“I grew up in a family that valued learning and informal learning opportunities,” says Bennett as she reminisces yesteryear in great fondness. “They made sure we had experiences that really turned us on to the world around us.”

But this particular, four-week pilgrimage out west would prove to be a significant breakthrough in young Kate’s life. All the trials and tribulations of the journey faded almost instantaneously in one exceptional wrinkle in time upon entering Mesa Verde National Park.

“When we came around the bend into that park, I saw a cliff dwelling that I had seen in a book. It had been in my fourth grade textbook,” says Bennett. “I realized that the place and the picture were the same. It still brings emotion to me because it was such a profound moment.”

What the mystified ten-year old Kate Bennett did not know then was that in her not too distant future, she would be able to grant others the same proverbial aha! experience in making connections between linear and hands-on learning. As President of RMSC, Bennett affords-each day-countless opportunities for individuals to process the educational resources at RMSC in the way that they know best. However, Bennett’s vision to appeal to a diversity of learning styles did not wholly originate at RMSC.

After graduating from Penfield High School, Bennett was eager to delve deeper into her lifelong passion for the natural sciences. She majored in ‘Anthropology’ at Smith College in Massachusetts and went on to obtain her M.S. in ‘Museum Education’ at Bank Street College of Education in Manhattan. It was in graduate school that Bennett embraced the psychology of multiple intelligences, or acknowledging that individuals vary significantly in terms of learning style. We learn best when we are given freedom to indulge in our particular style.

“I’ve been a fan of multiple intelligences since I got my Master’s degree in education,” says Bennett. “I think it was probably the most important thing I’ve learned. I know it’s true for myself, and I know it’s true for all the people in my life and the visitors we serve here [at RMSC].”

“I have a combination of learning styles,” Bennett goes on to say, “I’m very experiential. I like to be moving when I’m learning; my daughter has a great spatial style, so I’ve learned a lot from her.”

Bennett began her career as a trainee at the Rochester Museum & Science Center under the mentorship of Stephen Thomas, former RMSC Director.
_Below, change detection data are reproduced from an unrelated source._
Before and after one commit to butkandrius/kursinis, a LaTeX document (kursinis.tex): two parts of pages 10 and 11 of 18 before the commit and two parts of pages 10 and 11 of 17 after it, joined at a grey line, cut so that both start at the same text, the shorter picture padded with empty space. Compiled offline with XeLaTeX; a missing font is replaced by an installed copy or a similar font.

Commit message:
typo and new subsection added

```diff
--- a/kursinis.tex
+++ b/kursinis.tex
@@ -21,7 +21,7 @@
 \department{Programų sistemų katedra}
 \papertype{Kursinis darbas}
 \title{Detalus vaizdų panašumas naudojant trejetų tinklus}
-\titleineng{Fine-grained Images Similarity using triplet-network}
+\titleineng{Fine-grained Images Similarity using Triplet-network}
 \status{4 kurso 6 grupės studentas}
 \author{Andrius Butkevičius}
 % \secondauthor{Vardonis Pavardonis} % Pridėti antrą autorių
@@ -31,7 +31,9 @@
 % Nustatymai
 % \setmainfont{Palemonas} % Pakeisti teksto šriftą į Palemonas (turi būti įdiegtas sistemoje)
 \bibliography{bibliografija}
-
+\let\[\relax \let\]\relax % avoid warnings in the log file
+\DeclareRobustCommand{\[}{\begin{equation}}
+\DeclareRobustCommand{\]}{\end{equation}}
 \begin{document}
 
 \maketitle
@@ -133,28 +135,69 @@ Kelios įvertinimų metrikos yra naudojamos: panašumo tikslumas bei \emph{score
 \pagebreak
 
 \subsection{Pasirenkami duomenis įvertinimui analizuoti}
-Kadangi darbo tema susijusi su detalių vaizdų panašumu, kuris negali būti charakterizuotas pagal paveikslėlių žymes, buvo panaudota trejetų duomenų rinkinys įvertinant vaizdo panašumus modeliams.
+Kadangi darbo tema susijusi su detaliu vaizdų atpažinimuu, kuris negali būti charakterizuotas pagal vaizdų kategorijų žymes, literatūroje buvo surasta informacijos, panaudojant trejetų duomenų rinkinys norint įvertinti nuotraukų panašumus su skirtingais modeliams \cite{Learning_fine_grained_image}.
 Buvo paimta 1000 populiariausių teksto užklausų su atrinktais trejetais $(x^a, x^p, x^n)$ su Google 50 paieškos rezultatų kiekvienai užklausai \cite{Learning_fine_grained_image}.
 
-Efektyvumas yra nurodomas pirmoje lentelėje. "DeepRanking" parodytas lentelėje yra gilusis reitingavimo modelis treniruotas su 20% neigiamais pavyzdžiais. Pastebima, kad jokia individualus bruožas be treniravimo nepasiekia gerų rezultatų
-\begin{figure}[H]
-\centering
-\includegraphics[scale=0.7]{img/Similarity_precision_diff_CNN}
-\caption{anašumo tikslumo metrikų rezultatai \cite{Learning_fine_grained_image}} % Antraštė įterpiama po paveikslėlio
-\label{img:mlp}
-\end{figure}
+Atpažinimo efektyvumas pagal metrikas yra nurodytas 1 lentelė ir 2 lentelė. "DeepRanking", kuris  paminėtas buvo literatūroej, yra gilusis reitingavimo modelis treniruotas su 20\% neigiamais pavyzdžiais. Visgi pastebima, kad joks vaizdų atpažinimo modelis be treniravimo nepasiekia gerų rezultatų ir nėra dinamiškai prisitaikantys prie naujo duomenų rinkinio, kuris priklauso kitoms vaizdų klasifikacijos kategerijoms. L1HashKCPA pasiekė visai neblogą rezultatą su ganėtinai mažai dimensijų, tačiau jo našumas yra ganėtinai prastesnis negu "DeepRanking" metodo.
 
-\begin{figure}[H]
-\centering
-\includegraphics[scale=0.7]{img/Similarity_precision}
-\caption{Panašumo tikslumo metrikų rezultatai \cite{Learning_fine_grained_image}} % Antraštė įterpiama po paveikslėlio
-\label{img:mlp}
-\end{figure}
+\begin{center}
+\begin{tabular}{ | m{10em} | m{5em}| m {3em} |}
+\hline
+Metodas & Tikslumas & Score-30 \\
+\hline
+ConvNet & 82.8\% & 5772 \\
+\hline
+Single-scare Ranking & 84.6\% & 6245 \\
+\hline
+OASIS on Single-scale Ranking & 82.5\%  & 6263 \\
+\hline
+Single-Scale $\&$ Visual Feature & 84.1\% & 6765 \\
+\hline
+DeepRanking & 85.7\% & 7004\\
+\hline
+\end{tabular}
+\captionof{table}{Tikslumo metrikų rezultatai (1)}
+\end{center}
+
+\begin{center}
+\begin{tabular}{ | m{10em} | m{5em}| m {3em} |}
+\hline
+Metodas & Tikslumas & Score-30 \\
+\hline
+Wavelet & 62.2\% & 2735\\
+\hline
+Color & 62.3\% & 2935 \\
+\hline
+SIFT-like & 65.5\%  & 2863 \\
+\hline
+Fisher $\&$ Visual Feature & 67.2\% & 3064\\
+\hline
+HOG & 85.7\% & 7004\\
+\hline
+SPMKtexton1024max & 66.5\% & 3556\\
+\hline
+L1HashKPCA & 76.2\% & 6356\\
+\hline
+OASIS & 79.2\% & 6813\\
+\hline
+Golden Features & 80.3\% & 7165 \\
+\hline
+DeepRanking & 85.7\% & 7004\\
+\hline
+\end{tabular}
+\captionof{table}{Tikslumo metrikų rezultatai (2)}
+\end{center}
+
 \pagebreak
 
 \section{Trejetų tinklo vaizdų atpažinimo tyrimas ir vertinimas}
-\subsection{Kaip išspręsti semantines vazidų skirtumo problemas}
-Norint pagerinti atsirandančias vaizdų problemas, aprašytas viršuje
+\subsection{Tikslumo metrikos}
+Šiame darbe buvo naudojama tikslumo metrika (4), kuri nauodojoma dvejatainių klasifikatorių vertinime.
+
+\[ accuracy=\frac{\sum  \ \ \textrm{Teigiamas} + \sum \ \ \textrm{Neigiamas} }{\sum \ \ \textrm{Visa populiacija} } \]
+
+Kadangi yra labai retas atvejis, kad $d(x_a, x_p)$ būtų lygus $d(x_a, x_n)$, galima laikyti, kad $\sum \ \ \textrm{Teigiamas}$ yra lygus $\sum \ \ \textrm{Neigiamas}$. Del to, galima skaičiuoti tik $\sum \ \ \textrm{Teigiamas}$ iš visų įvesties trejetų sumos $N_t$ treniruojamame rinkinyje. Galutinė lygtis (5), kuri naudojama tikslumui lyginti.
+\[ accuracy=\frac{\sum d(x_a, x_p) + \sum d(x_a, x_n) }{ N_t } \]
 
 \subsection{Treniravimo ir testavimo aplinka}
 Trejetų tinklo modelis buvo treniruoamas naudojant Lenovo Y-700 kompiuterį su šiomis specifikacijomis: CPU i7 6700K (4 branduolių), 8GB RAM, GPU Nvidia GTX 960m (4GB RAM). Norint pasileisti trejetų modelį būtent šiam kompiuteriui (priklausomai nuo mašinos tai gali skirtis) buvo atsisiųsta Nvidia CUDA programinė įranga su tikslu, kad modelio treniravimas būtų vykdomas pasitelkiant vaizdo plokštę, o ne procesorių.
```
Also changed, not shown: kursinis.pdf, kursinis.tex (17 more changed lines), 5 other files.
After one year, Bennett migrated to New York City where she would reside for the next 25 years, dividing those years between working at the American Museum of Natural History and running the Staten Island Children’s Museum as Director. Bennett returned to her home town in 1996 when she formally assumed position as President of the Rochester Museum & Science Center.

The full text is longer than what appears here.